*Task instructions*. Check each line of the entries below for the string "need"; copy every line where it appears.

┌────────

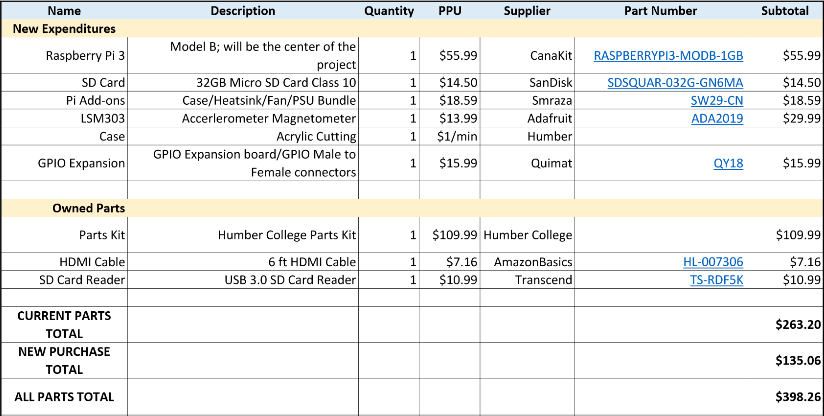
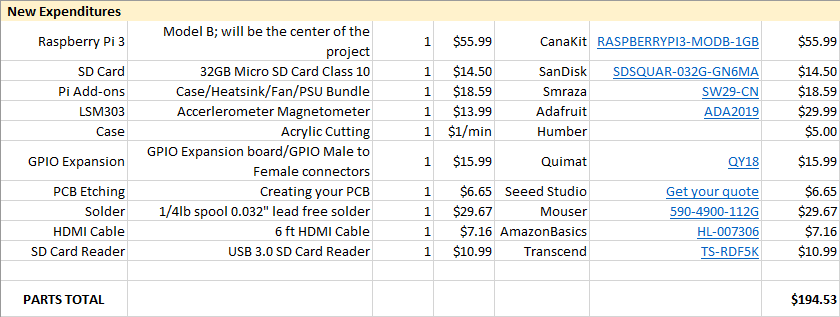
chabess

diff --git a/README.md b/README.md
@@ -34,9 +34,16 @@ which can then be used for real world applications.
 
 //system diagram to go here.
 
+Now let’s get into it!
+
 ### Bill of Materials/Budget
 
 ![](https://github.com/rfmaynard/Accel-MagnetoMeter/blob/master/images/budgetcut.png)
+
+Firstly, you will need to acquire certain parts in order to complete this
+project. Shown above is the price break down for each component you will need
+for this project. You may not need all of them listed above but I have provided
+a series
 
 ### Time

└────────

*Written answer*.
+Firstly, you will need to acquire certain parts in order to complete this
+project. Shown above is the price break down for each component you will need
+for this project. You may not need all of them listed above but I have provided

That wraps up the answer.